Presentation #403.03 in the session “Implications and Tracers of the Energetic Processes at Cosmic Dawn”.

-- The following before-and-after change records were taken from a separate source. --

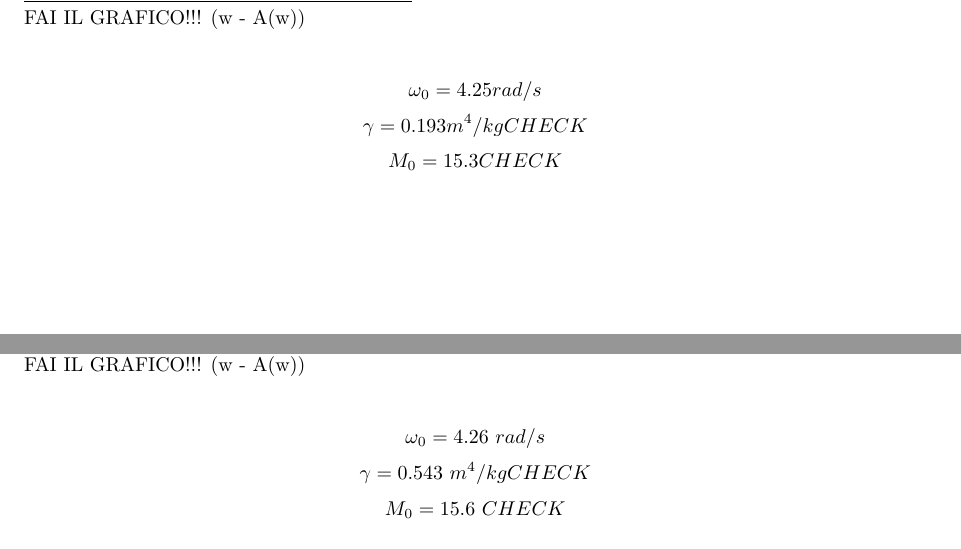
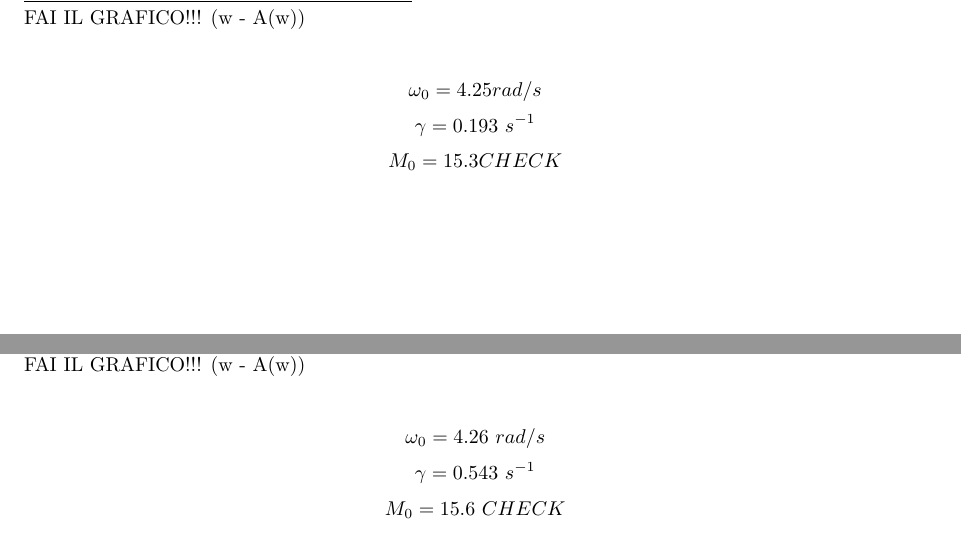
Before and after one commit to ruphy/labfis, a LaTeX document (latex/esperimenti.tex): two parts of pages 11 and 12 of 12, joined at a grey line, cut so that both start at the same text. Compiled offline with pdfLaTeX.

Commit message:
gamma è in secondi alla meno uno
Signed-off-by: Riccardo Iaconelli <riccardo@kde.org>

```diff
--- a/latex/esperimenti.tex
+++ b/latex/esperimenti.tex
@@ -561,7 +561,7 @@ FAI IL GRAFICO!!! (w - A(w))
 \\
 
 $$ \omega_0 = 4.25 rad/s $$
-$$ \gamma = 0.193 m^4/kg  CHECK $$
+$$ \gamma = 0.193\ s^{-1}$$
 $$ M_0 = 15.3 CHECK $$
 
 \subsubsection{2.80mm}
@@ -586,7 +586,7 @@ FAI IL GRAFICO!!! (w - A(w))
 
 
 $$ \omega_0 = 4.26\ rad/s $$
-$$ \gamma = 0.543\ m^4/kg  CHECK $$
+$$ \gamma = 0.543\ s^{-1} $$
 $$ M_0 = 15.6\ CHECK $$
 
 
```
Also changed, not shown: latex/esperimenti.tex (2 more changed lines).
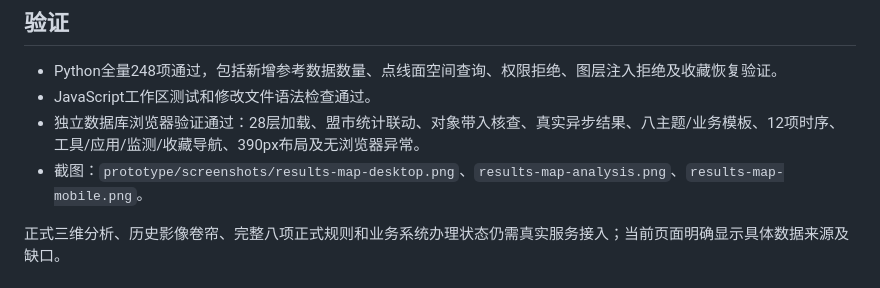
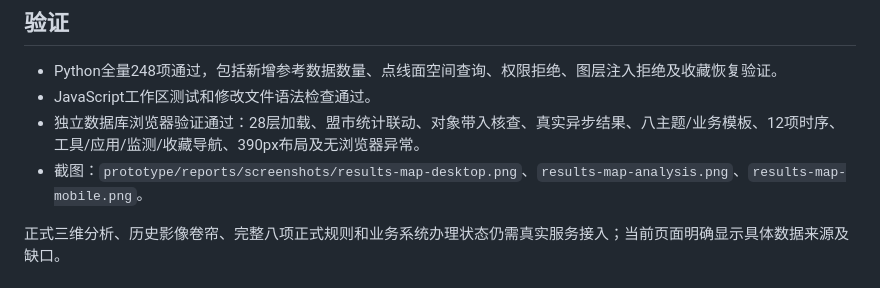
Before and after one commit to xla145/oneMap, a Markdown page: docs/一张图成果地图重设计实现说明.md, the part around the change. Drawn GitHub-style.

Commit message:
docs(文档): 更新一张图成果地图重设计实现说明中的目录引用
Co-Authored-By: Claude Sonnet 4.6 <noreply@anthropic.com>

```diff
--- a/docs/一张图成果地图重设计实现说明.md
+++ b/docs/一张图成果地图重设计实现说明.md
@@ -32,7 +32,7 @@
 - Python全量248项通过，包括新增参考数据数量、点线面空间查询、权限拒绝、图层注入拒绝及收藏恢复验证。
 - JavaScript工作区测试和修改文件语法检查通过。
 - 独立数据库浏览器验证通过：28层加载、盟市统计联动、对象带入核查、真实异步结果、八主题/业务模板、12项时序、工具/应用/监测/收藏导航、390px布局及无浏览器异常。
-- 截图：`prototype/screenshots/results-map-desktop.png`、`results-map-analysis.png`、`results-map-mobile.png`。
+- 截图：`prototype/reports/screenshots/results-map-desktop.png`、`results-map-analysis.png`、`results-map-mobile.png`。
 
 正式三维分析、历史影像卷帘、完整八项正式规则和业务系统办理状态仍需真实服务接入；当前页面明确显示具体数据来源及缺口。
 
```
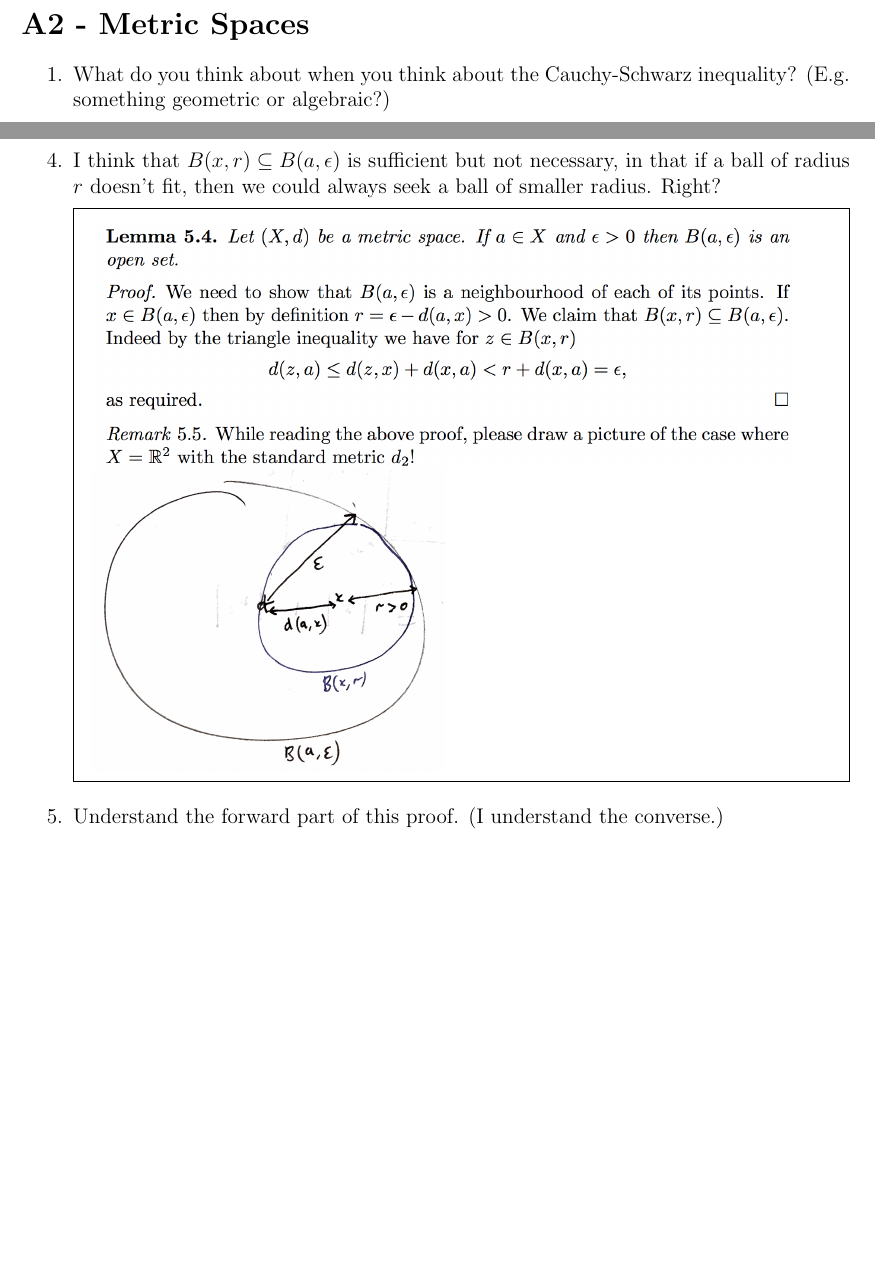
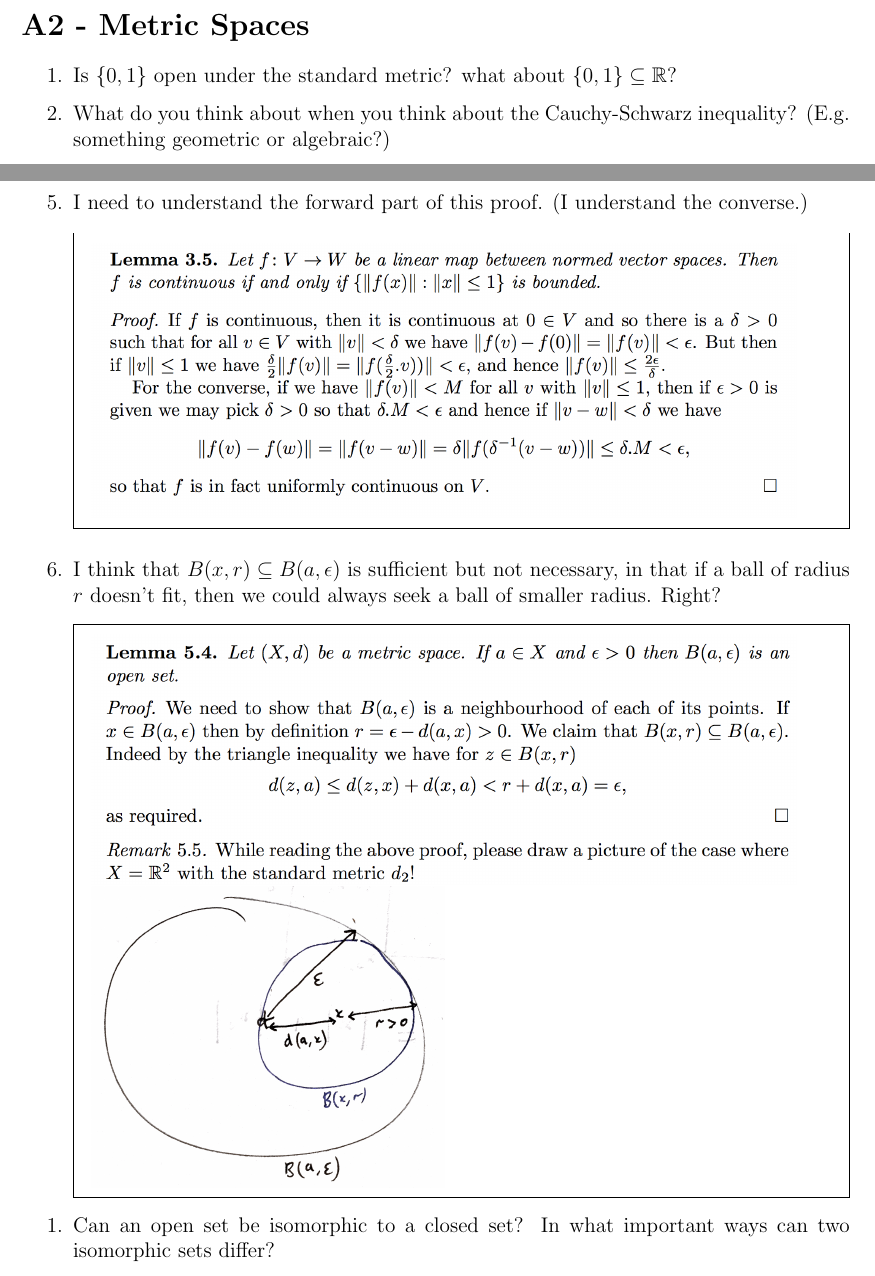
Before and after one commit to dandavison/mathematics, a LaTeX document (questions.tex): two parts of pages 4 and 5 of 6 before the commit and two parts of pages 4 and 5 of 5 after it, joined at a grey line, cut so that both start at the same text, the shorter picture padded with empty space. Compiled offline with pdfLaTeX.

Commit message:
questions

```diff
--- a/questions.tex
+++ b/questions.tex
@@ -83,6 +92,7 @@
 
 
 \begin{enumerate}
+\item Is $\{0, 1\}$ open under the standard metric? what about $\{0, 1\} \seq \R$?
 \item What do you think about when you think about the Cauchy-Schwarz inequality? (E.g. something
   geometric or algebraic?)
 \item Other than the positive reals, what sets can be the codomain of a metric?
@@ -91,12 +101,13 @@
     \includegraphics[width=400pt]{img/questions-metric-space-open-sets-gelbaum.png}
   \end{mdframed}
 \newpage
+\item I need to understand the forward part of this proof. (I understand the converse.)
+  \begin{mdframed}
+    \includegraphics[width=400pt]{img/questions-oxford-a2-linear-transformation-continuity.png}
+  \end{mdframed}
 \item I think that $B(x, r) \subseteq B(a, \epsilon)$ is sufficient but not necessary, in that if a
   ball of radius $r$ doesn't fit, then we could always seek a ball of smaller radius. Right?
   \begin{mdframed}
     \includegraphics[width=400pt]{img/questions-oxford-a2-ball-is-open-proof.png}\\
     \includegraphics[width=200pt]{img/questions-oxford-a2-ball-is-open-proof-diagram.png}
   \end{mdframed}
-\item Understand the forward part of this proof. (I understand the converse.)
-  \begin{mdframed}
-    \includegraphics[width=400pt]{img/questions-oxford-a2-linear-transformation-continuity.png}
@@ -111,5 +117,5 @@
-  \end{quote}
-  Or should that be if and only if?
+\item Can an open set be isomorphic to a closed set? In what important ways can two isomorphic sets
+  differ?
 \end{enumerate}
 
 \end{document}
```
Also changed, not shown: questions.tex (16 more changed lines).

The early universe underwent a spectacular phase change as the gas between galaxies was rapidly ionized. Currently, the observational and theoretical toolbox cannot discern between accretion onto black holes or hot massive stars as the source of ionizing photons for this cosmic reionization. The key to understanding the physical processes responsible for reionizing the universe are the nearby galaxies that are analogues to galaxies during the Epoch of Reionization. Recently, an exciting population of extremely low-metallicity star-forming galaxies have been discovered in the local universe. This sample provides the first laboratories of massive star populations at metallicities below 10% solar, similar to the galaxies during the Reionization Era. Using deep FUV and optical spectra of two of these extremely low-metallicity galaxies, we have found that both galaxies have unprecedentedly large He II, Ar IV, and C IV extremely high-ionization optical and FUV emission lines. We demonstrate that canonical photoionization models, using typical stellar population models, catastrophically fail to reproduce the high-ionization emission lines. We propose an additional ionizing source (X-ray binaries or shocks) in the models is necessary to reproduce the entire suite of emission lines observed in extreme emission-line galaxies. To test this scenario, we analyze Chandra observations of these two galaxies to constrain the high-energy sources.